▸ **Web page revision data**
________

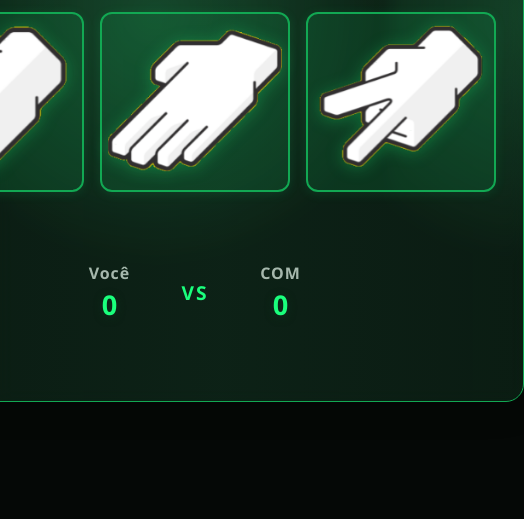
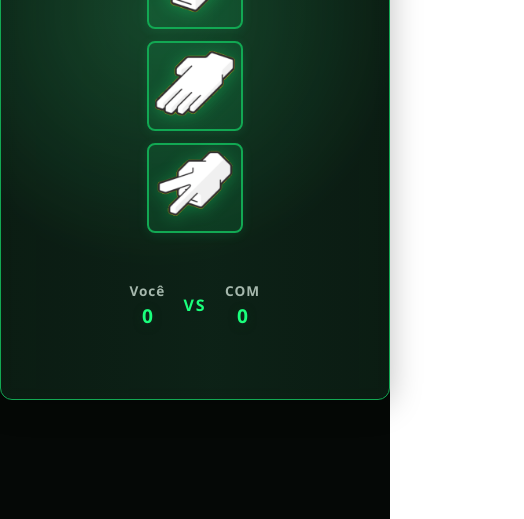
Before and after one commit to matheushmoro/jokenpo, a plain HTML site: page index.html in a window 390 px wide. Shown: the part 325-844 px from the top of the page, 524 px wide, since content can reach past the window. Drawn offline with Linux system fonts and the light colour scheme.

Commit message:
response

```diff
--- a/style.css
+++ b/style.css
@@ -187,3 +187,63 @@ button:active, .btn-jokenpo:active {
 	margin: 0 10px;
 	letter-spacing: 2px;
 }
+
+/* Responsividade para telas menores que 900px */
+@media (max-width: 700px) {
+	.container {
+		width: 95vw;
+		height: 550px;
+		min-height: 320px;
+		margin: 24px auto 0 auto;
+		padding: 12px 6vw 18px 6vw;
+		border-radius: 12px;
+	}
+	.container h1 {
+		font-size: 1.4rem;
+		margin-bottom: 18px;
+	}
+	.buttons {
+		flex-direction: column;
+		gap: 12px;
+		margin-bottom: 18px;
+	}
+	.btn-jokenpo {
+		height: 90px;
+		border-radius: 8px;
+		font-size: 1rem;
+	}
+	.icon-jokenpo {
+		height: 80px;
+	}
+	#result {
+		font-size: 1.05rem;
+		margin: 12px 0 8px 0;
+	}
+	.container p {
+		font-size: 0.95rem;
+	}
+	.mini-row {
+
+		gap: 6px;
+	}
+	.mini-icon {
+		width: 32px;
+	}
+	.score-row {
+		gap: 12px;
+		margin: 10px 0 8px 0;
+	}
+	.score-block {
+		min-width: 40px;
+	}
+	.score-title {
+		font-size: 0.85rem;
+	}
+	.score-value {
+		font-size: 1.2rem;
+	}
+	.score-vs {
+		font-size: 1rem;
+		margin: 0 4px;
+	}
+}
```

________

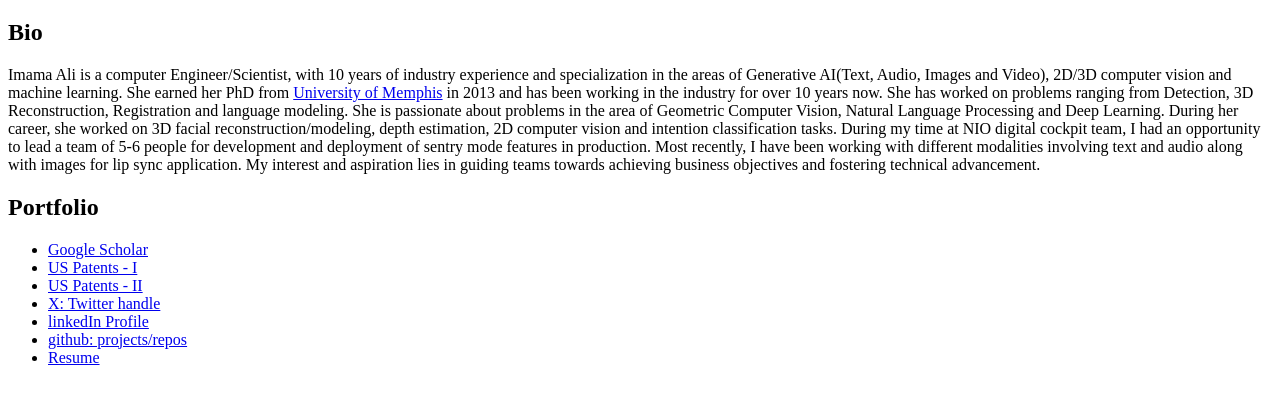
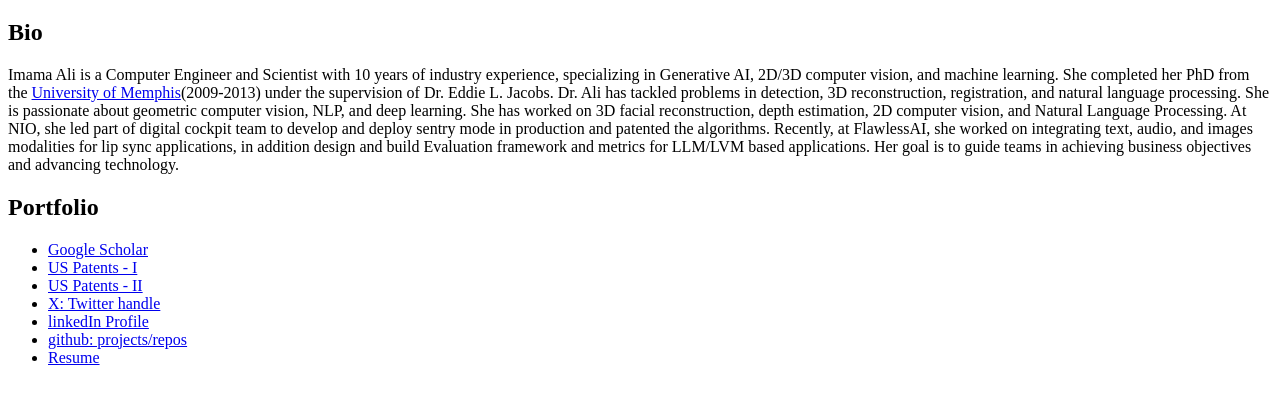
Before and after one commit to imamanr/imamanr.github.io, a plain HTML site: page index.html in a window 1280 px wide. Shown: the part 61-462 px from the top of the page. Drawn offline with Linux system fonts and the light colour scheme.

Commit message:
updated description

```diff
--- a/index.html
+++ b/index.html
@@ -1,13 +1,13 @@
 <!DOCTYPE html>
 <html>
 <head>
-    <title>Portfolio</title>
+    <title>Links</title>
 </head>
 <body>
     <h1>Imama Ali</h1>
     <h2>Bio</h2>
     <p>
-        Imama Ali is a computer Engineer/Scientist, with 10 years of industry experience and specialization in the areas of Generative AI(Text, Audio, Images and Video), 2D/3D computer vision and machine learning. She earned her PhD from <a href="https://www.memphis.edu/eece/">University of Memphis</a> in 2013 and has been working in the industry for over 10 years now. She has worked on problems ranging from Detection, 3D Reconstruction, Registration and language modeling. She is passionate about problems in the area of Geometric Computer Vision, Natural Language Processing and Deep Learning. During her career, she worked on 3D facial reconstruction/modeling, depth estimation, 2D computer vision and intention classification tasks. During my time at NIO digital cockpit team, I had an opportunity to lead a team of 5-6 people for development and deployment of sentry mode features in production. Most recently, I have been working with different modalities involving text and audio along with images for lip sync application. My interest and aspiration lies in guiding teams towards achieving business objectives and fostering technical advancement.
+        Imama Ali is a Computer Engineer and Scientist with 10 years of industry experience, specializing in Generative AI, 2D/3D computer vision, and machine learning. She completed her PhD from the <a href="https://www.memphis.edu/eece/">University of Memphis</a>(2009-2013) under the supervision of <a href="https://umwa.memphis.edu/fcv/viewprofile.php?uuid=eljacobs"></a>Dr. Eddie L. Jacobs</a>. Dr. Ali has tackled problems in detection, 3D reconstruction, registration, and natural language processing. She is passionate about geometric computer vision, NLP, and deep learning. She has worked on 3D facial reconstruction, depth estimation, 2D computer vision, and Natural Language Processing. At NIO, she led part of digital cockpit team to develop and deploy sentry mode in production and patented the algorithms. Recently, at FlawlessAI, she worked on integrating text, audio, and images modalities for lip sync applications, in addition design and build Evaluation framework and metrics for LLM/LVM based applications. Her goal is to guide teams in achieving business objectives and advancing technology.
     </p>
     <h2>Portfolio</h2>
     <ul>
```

________

▸ **Description of the task**
Every line above that holds the string "html" should be copied out.

▸ **Finished task**
Before and after one commit to matheushmoro/jokenpo, a plain HTML site: page index.html in a window 390 px wide. Shown: the part 325-844 px from the top of the page, 524 px wide, since content can reach past the window. Drawn offline with Linux system fonts and the light colour scheme.
Before and after one commit to imamanr/imamanr.github.io, a plain HTML site: page index.html in a window 1280 px wide. Shown: the part 61-462 px from the top of the page. Drawn offline with Linux system fonts and the light colour scheme.
--- a/index.html
+++ b/index.html
 <!DOCTYPE html>
 <html>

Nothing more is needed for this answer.